Nutrition

Nutrition and the Soccer Player

Adjusting diet to improve performance on the field is not a new concept for the adult athlete, but it may be new territory for kids and parents. In the rush to get to practice/game on time, “adequate muscle glycogen” is the last thing on their minds.

The best reason to learn more about the role diet has in soccer performance RIGHT NOW is this: you have much greater influence on your kids’ diets when they’re young. Once they hit those teenage years, the odds of them showing any interest in your new thoughts on performance and sports nutrition are about the same as for your helpful suggestions on improving their grades in school. Instill some of these ideas now so that when they’re older, the actions taken will be due to their own initiative.

It takes time to figure out what works best for each child. Many kids find that what worked for them as 8 year olds no longer applies, that they are no long able to run onto the field with pancake syrup dripping from their chins. It’s not an easy chore to differentiate between the many variables affecting performance on the field, but awareness of the potential benefits of nutrition is the first step. Teach your player to watch for successful patterns of when and how their nutrition habits enhance their play: “Gee, I wonder if you’d have felt more energy in that game if you hadn’t eaten a cheeseburger an hour before the game.” or “ You’ve been playing great since you started drinking Gatorade during half-time.” Ultimately, your player should take on more of the responsibility of choosing the right time and the right choices for food and drink to enhance play on the field.

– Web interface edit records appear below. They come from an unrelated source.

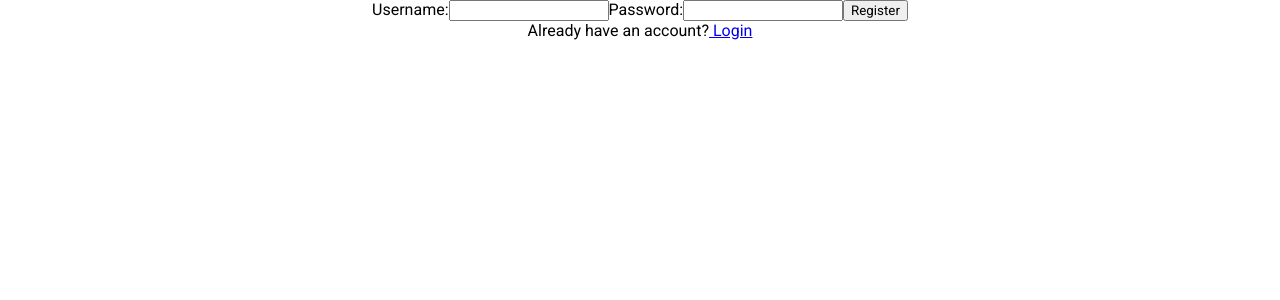
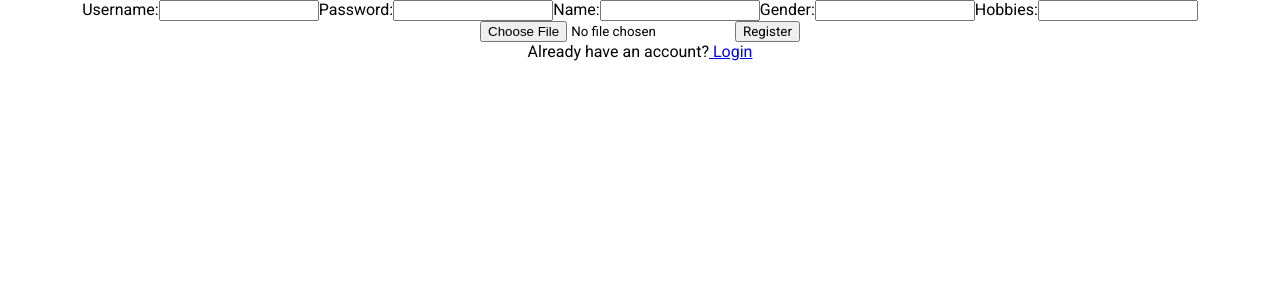
Before and after one commit to Alice-Nekruz/social-gratitude-client, a React (Create React App) app: page /register in a window 1280 px wide. Shown: the top 300 px of the page. Built offline with nearby package versions, Linux system fonts and the light colour scheme; no server answers.

Commit message:
Added upload image functionality to profile

```diff
--- a/src/components/auth/Register.js
+++ b/src/components/auth/Register.js
@@ -2,36 +2,79 @@ import React from 'react';
 import { Link } from 'react-router-dom';
 import authService from "../../services/auth-services";
 import { Redirect } from 'react-router';
+import imgService from '../../api/service';
+
 
 class Register extends React.Component {
 
     state = {
         username: '',
         password: '',
-        isSubmitted: false
+        name: "",
+        gender: "",
+        hobbies: "",
+        imageUrl: "" ,
+        isUploading: false,
+        isSubmitted: false,
     }
 
     handleFormSubmit = (event) => {
         event.preventDefault();
-        const { username, password } = this.state;
+
+        if (this.state.isUploading) {
+            setTimeout(() => {
+              // console.log("callback....");
+              // console.log(event);
+              this.handleFormSubmit(event);
+            }, 500);
+          } else{
+
+        const { username, password, name, gender, hobbies,imageUrl  } = this.state;
 
         this.setState({isSubmitted: true})
 
-        authService.register(username, password)
+        authService.register(username, password, name, gender, hobbies, imageUrl)
             .then(createdUser => {
                 this.setState({
                     username: "",
                     password: "",
+                    name: "",
+                    gender: "",
+                    hobbies: "",
+                    imageUrl: ""
+
                 });
                 this.props.getCurrentUser(createdUser, true);
             })
             .catch(error => console.log(error))
+        }
     }
 
     handleChange = (event) => {
         const { name, value } = event.target;
         this.setState({ [name]: value });
     }
+
+
+    handleFileUpload = e => {
+        this.setState({ isUploading: true });
+        // console.log("The file to be uploaded is: ", e.target.files[0]);
+
+        const uploadData = new FormData();
+
+        // imageUrl => this name has to be the same as in the model since we pass
+        // req.body to .create() method when creating a new thing in '/api/things/create' POST route
+        uploadData.append('imageUrl', e.target.files[0]);
+
+        imgService
+          .handleUpload(uploadData)
+          .then(response => {
+            console.log("response is: ", response);
+            // after the console.log we can see that response carries 'secure_url' which we can use to update the state
+            this.setState({ imageUrl: response.secure_url, isUploading: false  });
+          })
+          .catch(err => console.log('Error while uploading the file: ', err));
+      };
 
 
     render() {
@@ -57,6 +100,35 @@ class Register extends React.Component {
                             onChange={this.handleChange}
                         />
                     </label>
+                    <label>
+                        Name:
+                        <input
+                            type="text"
+                            name="name"
+                            value={this.state.name}
+                            onChange={ e => this.handleChange(e)}
+                        />
+                    </label>
+                    <label>
+                        Gender:
+                        <input
+                            type="text"
+                            name="gender"
+                            value={this.state.gender}
+                            onChange={this.handleChange}
+                        />
+                    </label>
+                    <label>
+                        Hobbies:
+                        <input
+                            type="text"
+                            name="hobbies"
+                            value={this.state.hobbies}
+                            onChange={this.handleChange}
+                        />
+                    </label>
+
+                    <input type="file" onChange={(e) => this.handleFileUpload(e)}/>
 
                     <button type="submit"> Register </button>
                 </form>
--- a/src/components/post/PostList.js
+++ b/src/components/post/PostList.js
@@ -43,6 +43,7 @@ class PostList extends Component {
 
 
   render(){
+    console.log(this.state.listOfPosts)
     return(
       <div className="feed">
           <div className="feed-container">
@@ -51,6 +52,7 @@ class PostList extends Component {
               <img src={mypic} alt="profile pic"/>
               <Link to={`/my-profile/${this.props.getUser?._id}`}>Visit My Profile</Link>
               <div className='text-link'>Username: {this.props.getUser?.username}</div>
+              <div className='profile-img'>Image: {<img src={this.props.getUser?.imageUrl} alt="sd"/>}</div>
             </div>
 
             <div>
--- a/src/components/profile/Profile.js
+++ b/src/components/profile/Profile.js
@@ -50,6 +50,10 @@ class Profile extends React.Component {
             <div>
                 <h1>Welcome to your profile</h1>
                 <h1>{this.state.user.username}</h1>
+                <h1>{this.state.user.name}</h1>
+                <h1>{this.state.user.gender}</h1>
+                <h1>{this.state.user.hobbies}</h1>
+                <img src={this.state.user.imageUrl} alt="" />
                 <h3>Here you can find all the calls you scheduled</h3>
                 {this.state.user._id === this.props.getUser?._id ?
                     <div>{this.renderListOfCall()} </div>:
--- a/src/services/auth-services.js
+++ b/src/services/auth-services.js
@@ -9,8 +9,8 @@ class AuthService {
     }
 
 
-    register = (username, password) => {
-        return this.service.post('/register', { username, password }).then(response => response.data);
+    register = (username, password, name, gender, hobbies,imageUrl) => {
+        return this.service.post('/register', { username, password, name, gender, hobbies, imageUrl }).then(response => response.data);
     };
 
 
```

Trying to improve a kid’s diet is no easy task, so target one or two changes that can be achieved with your player’s cooperation and agreement. Experiment with changes on practice days, not on game days. Obviously, the greater the playing time on the field, the more useful will be these guidelines.

The nutrition handouts I’ve sent to team managers in the past are for the most part unchanged:
• Tournament Nutrition
• Tournament Eating and Drinking

The links below offer information excerpted from various sports nutrition sites. Although minor differences in advice will be seen between the sites, the overall message will be consistent:
1. What you eat during the week impacts performance on the weekend.
2. What you eat on game day impacts performance on the field.
3. What you eat after games impacts performance for the next game.
4. Quantity and type of fluids you drink before, during, and after games impact performance.

• Nutrition and Soccer Performance
• Fueling for Soccer
• Eating Before Competing
• The Training Diet – Week Round Recovery

How Soccer Players Can Overcome Second Half Slump
• Better Soccer: Proper Hydration
• Fluid Intake

NutritionAndTheSoccerPlayer